Pileated woodpeckers do not migrate out of the Bitterroot and the pairs usually remain in the dead of winter chasing off younger pileated intruders from their established territory. They nest in deep cavities carved out of the tree with their amazing powerful neck muscles and sharp bill. The male selects the nest site with hopes of attracting a female.

Many other wildlife species benefit from the work of pileated woodpeckers such as an occasional wood duck that nests in an abandoned pileated nest cavity. Even mammals like the raccoon may take up cover in an abandoned -pileated nest cavity.

From a conservation perspective this handsome bird seems to be benefiting from old growth cottonwood wood stands found on properties like Teller. The abundance of old growth conifers and beetle kill trees in the West have also provided foraging habitat for woodpecker species.
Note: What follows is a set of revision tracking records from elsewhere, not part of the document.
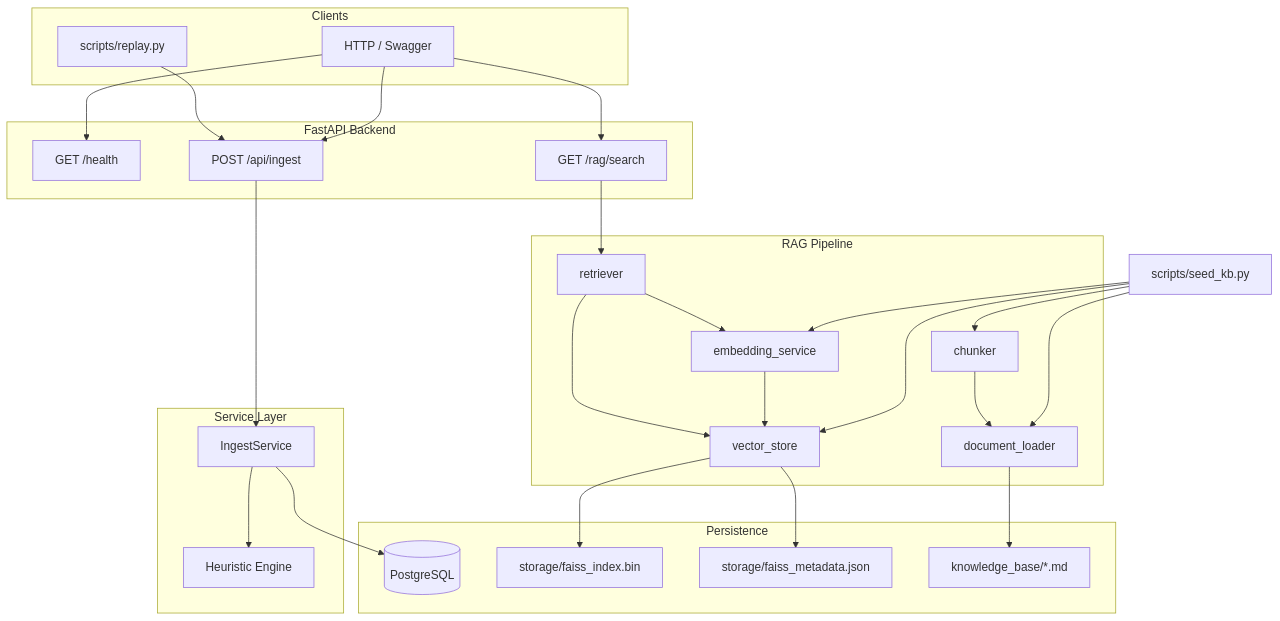
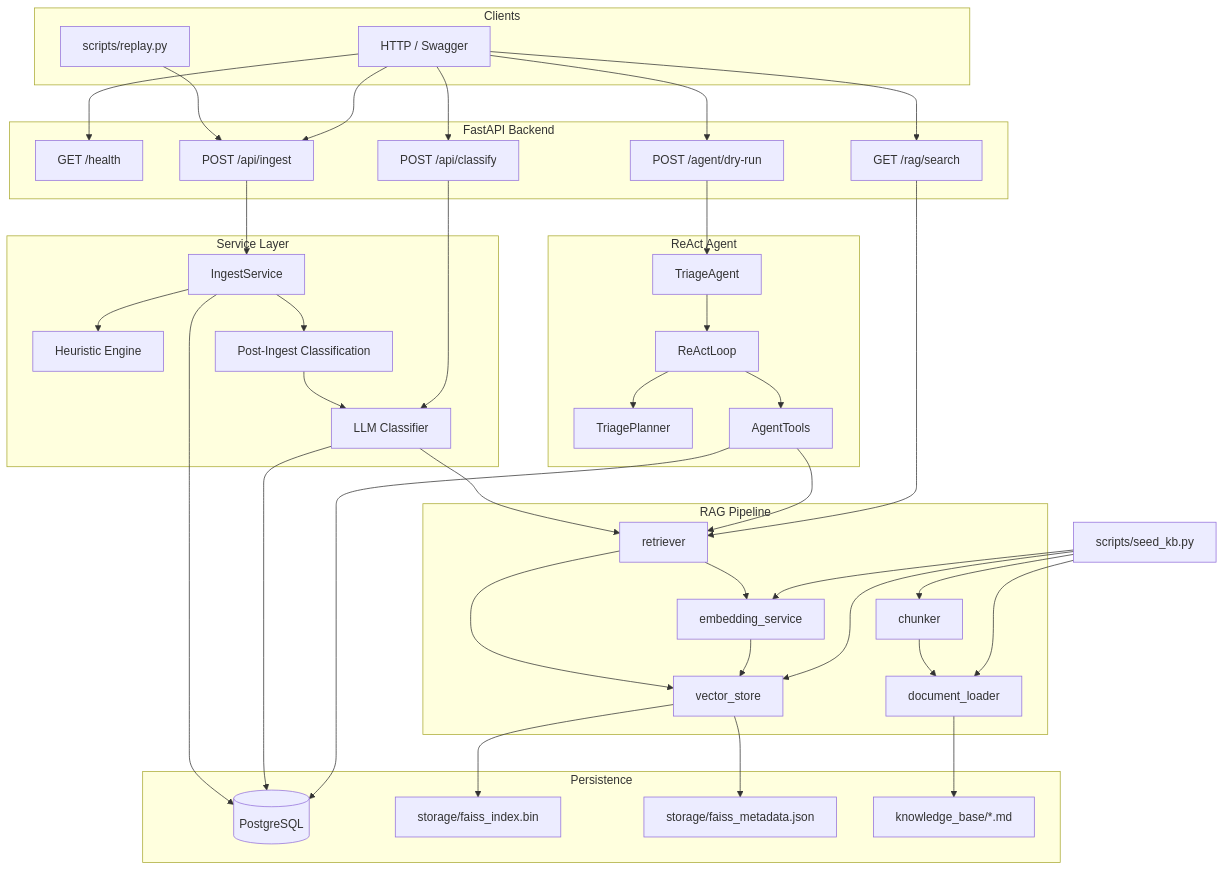
One commit to mithiljatkar-3110/Ai_email_operation changed the first of 2 diagrams in README.md. Above: the diagram before and after it, drawn with Mermaid. The commit also changed other lines of this file and 42 other files, not shown here.

````diff
--- a/README.md
+++ b/README.md
@@ -33,56 +35,81 @@
 ```mermaid
 flowchart TB
     subgraph clients [Clients]
         Replay[scripts/replay.py]
         API_Client[HTTP / Swagger]
     end
 
     subgraph fastapi [FastAPI Backend]
         Health[GET /health]
         Ingest[POST /api/ingest]
+        Classify[POST /api/classify]
+        Agent[POST /agent/dry-run]
         RAGSearch[GET /rag/search]
     end
 
     subgraph services [Service Layer]
         IngestSvc[IngestService]
         Heuristics[Heuristic Engine]
+        Classifier[LLM Classifier]
+        PostIngest[Post-Ingest Classification]
+    end
+
+    subgraph agent [ReAct Agent]
+        TriageAgent[TriageAgent]
+        Planner[TriagePlanner]
+        ReActLoop[ReActLoop]
+        Tools[AgentTools]
     end
 
     subgraph rag [RAG Pipeline]
         DocLoader[document_loader]
         Chunker[chunker]
         Embeddings[embedding_service]
         FAISS[vector_store]
         Retriever[retriever]
     end
 
     subgraph storage [Persistence]
         PG[(PostgreSQL)]
         FAISSBin[storage/faiss_index.bin]
         MetaJSON[storage/faiss_metadata.json]
         KB[knowledge_base/*.md]
     end
 
     Replay --> Ingest
     API_Client --> Health
     API_Client --> Ingest
+    API_Client --> Classify
+    API_Client --> Agent
     API_Client --> RAGSearch
 
     Ingest --> IngestSvc
     IngestSvc --> Heuristics
     IngestSvc --> PG
+    IngestSvc --> PostIngest
+    PostIngest --> Classifier
+    Classifier --> Retriever
+    Classifier --> PG
+
+    Classify --> Classifier
+    Agent --> TriageAgent
+    TriageAgent --> ReActLoop
+    ReActLoop --> Planner
+    ReActLoop --> Tools
+    Tools --> Retriever
+    Tools --> PG
 
     RAGSearch --> Retriever
     Retriever --> Embeddings
     Retriever --> FAISS
     FAISS --> FAISSBin
     FAISS --> MetaJSON
 
     DocLoader --> KB
     Chunker --> DocLoader
     Embeddings --> FAISS
     seed_kb[scripts/seed_kb.py] --> DocLoader
     seed_kb --> Chunker
     seed_kb --> Embeddings
     seed_kb --> FAISS
 ```
````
The occurrence of devastating wildfires in the West has impacted some habitat, but all in all, the species appears stable if not slightly increasing. Data revealed from the North American Breeding Bird Survey shows a population increase through 2014 for this species across the U.S. If your property has any large snags, (dead trees) consider leaving them for species like the pileated so that you too may hear the magical call and even observe a feeding adult on your land. It is a sight to behold!

Sam Lawry, Teller Wildlife Refuge executive director has over 35 years in the wildlife conservation profession. His contributions to the Ravalli Republic are intended to share some of that knowledge of wildlife in the Bitterroot with the community. If you would like more information about Teller Wildlife Refuge please visit our website at www.tellerwildlife.org.